[DATA UNDER STUDY Boundary: Start]

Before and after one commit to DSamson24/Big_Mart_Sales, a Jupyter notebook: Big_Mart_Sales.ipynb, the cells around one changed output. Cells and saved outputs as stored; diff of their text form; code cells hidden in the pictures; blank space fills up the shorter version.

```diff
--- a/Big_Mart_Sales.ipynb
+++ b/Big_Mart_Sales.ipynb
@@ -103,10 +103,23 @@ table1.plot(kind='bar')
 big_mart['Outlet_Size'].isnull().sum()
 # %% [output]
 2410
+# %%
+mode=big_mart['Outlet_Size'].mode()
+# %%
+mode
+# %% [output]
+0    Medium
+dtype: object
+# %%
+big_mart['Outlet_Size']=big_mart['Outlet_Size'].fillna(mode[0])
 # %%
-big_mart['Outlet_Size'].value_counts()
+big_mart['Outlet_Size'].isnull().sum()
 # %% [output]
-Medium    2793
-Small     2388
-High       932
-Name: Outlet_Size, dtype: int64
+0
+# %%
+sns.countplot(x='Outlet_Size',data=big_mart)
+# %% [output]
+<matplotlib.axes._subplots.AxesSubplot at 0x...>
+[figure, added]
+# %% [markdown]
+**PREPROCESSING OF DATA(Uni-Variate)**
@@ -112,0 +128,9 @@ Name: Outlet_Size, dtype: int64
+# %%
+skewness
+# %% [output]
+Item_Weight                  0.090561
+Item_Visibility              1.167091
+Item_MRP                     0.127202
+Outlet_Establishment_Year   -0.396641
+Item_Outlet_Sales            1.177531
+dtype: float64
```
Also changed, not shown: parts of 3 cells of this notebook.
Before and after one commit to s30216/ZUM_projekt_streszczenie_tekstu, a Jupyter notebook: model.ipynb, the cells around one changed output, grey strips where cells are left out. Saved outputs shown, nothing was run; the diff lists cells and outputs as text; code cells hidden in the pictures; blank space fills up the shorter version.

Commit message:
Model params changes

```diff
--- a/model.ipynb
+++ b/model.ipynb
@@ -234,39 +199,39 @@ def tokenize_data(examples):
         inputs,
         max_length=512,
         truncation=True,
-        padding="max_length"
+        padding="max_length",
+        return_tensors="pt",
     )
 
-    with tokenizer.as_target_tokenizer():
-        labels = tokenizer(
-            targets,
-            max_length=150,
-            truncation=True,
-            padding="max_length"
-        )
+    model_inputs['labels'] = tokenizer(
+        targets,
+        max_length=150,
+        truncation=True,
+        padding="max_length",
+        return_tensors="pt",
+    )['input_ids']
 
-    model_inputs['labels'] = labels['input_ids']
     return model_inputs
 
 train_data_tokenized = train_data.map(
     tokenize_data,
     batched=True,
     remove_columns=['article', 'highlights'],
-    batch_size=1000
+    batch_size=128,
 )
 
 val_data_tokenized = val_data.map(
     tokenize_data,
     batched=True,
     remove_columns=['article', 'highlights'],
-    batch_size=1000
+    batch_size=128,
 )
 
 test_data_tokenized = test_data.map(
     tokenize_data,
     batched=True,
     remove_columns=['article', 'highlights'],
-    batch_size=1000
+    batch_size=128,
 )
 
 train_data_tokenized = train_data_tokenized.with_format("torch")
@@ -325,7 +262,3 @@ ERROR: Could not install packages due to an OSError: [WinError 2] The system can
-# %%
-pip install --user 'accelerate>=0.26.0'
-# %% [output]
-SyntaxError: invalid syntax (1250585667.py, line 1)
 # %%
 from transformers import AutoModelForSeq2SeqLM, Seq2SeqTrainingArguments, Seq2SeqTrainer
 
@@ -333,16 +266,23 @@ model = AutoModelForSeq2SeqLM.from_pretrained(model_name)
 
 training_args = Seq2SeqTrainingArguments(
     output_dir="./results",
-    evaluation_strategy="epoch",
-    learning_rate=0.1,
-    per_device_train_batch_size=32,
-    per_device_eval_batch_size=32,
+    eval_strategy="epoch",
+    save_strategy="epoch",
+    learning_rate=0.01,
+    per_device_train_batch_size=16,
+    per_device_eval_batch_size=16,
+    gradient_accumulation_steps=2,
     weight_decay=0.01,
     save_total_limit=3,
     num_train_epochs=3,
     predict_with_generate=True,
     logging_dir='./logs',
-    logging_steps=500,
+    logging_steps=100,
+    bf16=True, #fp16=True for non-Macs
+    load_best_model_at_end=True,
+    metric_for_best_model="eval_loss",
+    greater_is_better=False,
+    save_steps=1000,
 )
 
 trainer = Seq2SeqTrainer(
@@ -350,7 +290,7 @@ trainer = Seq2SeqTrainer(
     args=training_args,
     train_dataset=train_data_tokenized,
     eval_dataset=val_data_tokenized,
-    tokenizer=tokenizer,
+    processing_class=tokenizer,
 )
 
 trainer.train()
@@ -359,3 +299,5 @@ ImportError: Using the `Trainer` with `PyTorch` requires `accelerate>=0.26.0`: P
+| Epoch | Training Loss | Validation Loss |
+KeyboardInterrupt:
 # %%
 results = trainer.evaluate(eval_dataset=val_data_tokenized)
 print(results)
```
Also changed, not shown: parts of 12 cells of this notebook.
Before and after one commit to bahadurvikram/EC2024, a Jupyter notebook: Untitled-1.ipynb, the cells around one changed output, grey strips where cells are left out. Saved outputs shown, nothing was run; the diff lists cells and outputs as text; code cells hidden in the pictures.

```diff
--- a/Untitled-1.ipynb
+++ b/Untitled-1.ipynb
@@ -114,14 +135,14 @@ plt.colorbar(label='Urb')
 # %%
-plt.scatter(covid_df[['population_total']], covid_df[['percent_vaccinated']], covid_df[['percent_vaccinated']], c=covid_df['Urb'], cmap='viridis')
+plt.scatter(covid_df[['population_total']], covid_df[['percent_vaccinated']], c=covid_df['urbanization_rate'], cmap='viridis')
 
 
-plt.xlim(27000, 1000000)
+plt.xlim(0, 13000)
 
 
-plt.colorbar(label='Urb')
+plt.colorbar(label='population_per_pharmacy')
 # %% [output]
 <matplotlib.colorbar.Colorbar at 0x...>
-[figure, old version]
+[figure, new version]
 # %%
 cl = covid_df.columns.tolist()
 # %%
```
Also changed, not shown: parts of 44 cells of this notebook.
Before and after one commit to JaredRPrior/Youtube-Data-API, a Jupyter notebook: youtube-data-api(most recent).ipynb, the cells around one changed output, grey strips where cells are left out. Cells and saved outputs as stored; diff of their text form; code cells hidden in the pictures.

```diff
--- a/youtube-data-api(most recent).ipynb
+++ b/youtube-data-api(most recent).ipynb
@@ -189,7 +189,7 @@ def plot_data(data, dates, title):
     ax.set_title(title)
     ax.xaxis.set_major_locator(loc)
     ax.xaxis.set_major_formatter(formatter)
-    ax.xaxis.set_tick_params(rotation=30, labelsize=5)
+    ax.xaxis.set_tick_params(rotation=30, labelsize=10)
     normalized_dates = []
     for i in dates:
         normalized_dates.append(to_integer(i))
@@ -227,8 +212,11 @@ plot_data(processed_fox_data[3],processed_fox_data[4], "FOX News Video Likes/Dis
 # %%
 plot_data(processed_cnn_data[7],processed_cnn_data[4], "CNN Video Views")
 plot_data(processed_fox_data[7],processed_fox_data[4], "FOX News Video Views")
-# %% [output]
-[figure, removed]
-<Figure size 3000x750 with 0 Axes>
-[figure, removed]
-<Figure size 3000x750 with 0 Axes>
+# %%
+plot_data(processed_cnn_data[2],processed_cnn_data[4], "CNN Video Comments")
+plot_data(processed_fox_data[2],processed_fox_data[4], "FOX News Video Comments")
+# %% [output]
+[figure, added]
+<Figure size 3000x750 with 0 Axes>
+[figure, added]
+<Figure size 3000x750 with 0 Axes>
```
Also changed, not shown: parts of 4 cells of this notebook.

[DATA UNDER STUDY Boundary: End]

## YOUR TASK
Which lines above hold the string "truncation"? Please copy all of them.

## RESPONSE AREA
         truncation=True,
-            truncation=True,
+        truncation=True,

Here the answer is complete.